Practical tip: Share specifics of project management and risk mitigation to show you're ready for anything.
How will my team be impacted, positively or negatively?
Leaders worry about their teams.
Workload. Skill development. Having fun.
Show how their team will benefit from working with you.
This one's much more personalized.
Ask the client:
- How's your team doing with their workload, and how can we minimize the extra things they'll do for this project?
- How's your team doing from a skill development perspective, and how can we use our expertise in this project to build them up? Anyone specific we should focus on?
- What things can we do to make this work together fun?
Beginnings are important because they set the tone. Endings are important because they're the last thing people remember. (Science Alert! HERE).
Find a way to kick things off with team building and end things with a celebration. Tailor these to what the client shares with you. And build them in from the beginning.
Practical tip: Only the client leader knows what they want their team to feel like during this project.
Why guess what they want?
Ask them for the answers to the test.
Ask them about their team and how you can minimize negatives and maximize positives. Then, build those in from the beginning.
Let me close with this.
Building trust across your teams is a differentiator.
Big things are bought by teams.
Big things are delivered by teams.
You know what can make a big difference in winning more work and making the impact you want to have?
Building trust across your teams.
A lot of our community have shared their sending this series around and incorporating these concepts into their team meetings and client pitch preparation.
I hope they're helpful to you too.

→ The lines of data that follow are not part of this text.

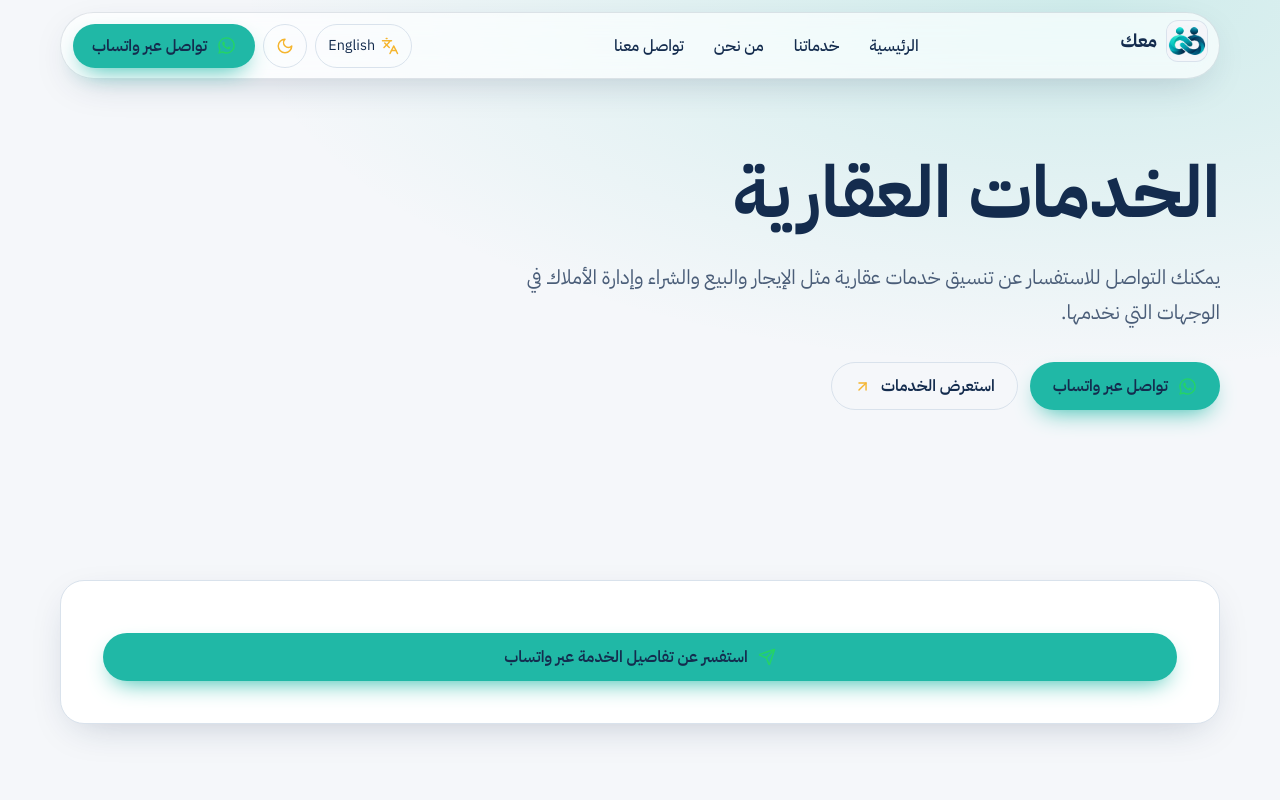
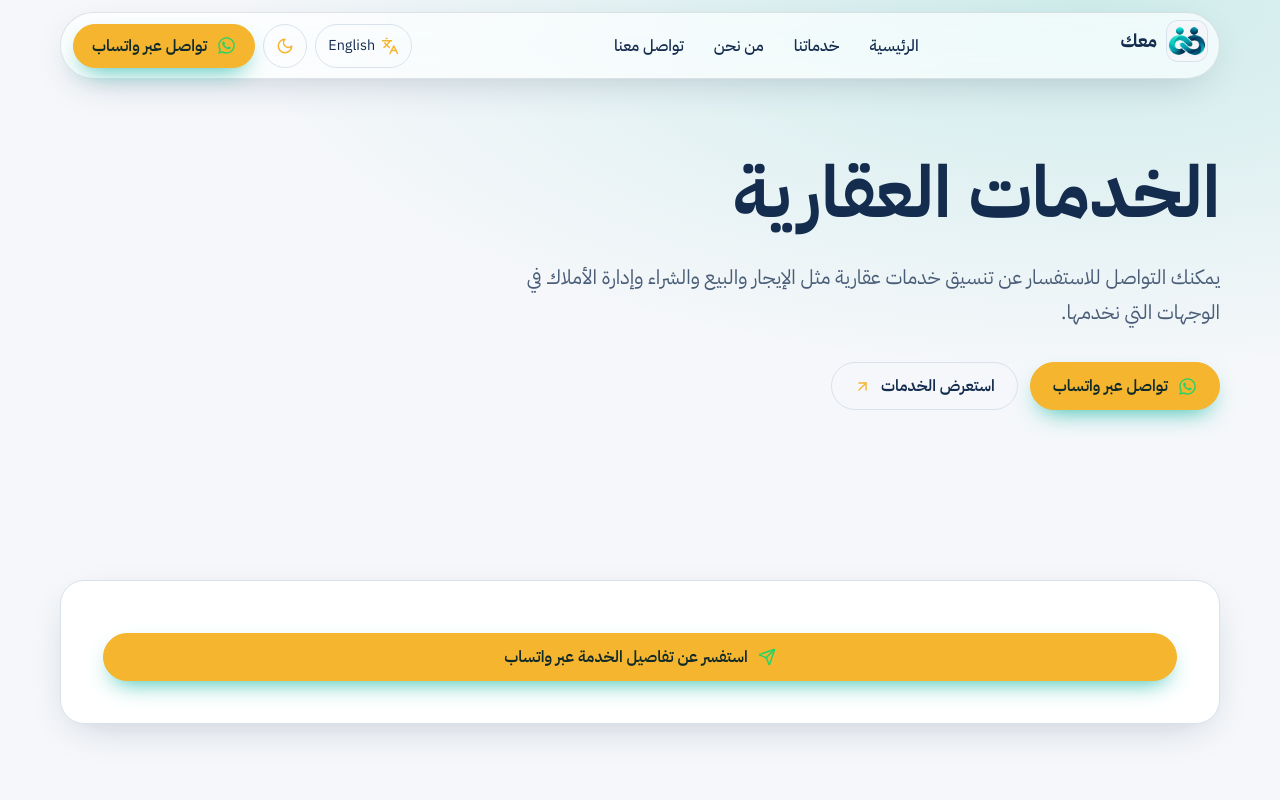
Before and after one commit to khwy1d/Maak, a React (Vite) app: page /real-estate in a window 1280 px wide. Shown: the top 800 px of the page. Built offline with nearby package versions, Linux system fonts and the light colour scheme.

Commit message:
Make WhatsApp contact buttons gold sitewide

```diff
--- a/src/styles/global.css
+++ b/src/styles/global.css
@@ -489,3 +489,15 @@ svg { color: var(--c-gold); }
 
 /* Keep WhatsApp icons in WhatsApp green instead of the gold brand icon colour */
 a[href*="wa.me"] svg, a[href*="whatsapp.com"] svg { color: #25D366; }
+
+/* WhatsApp contact buttons are gold sitewide; keep the WhatsApp glyph green */
+a.btn[href*="wa.me"], a.btn[href*="whatsapp.com"] {
+  background: var(--c-gold);
+  color: #102A2A;
+  border-color: var(--c-gold);
+}
+a.btn[href*="wa.me"] svg, a.btn[href*="whatsapp.com"] svg { color: #25D366; }
+a.btn[href*="wa.me"]:hover, a.btn[href*="whatsapp.com"]:hover {
+  background: color-mix(in srgb, var(--c-gold) 88%, white);
+  border-color: var(--c-gold);
+}
```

One thing is for sure.
We all want to use our hard -won expertise.
We all make an impact.
The fastest way to do it?
Build trust across our teams.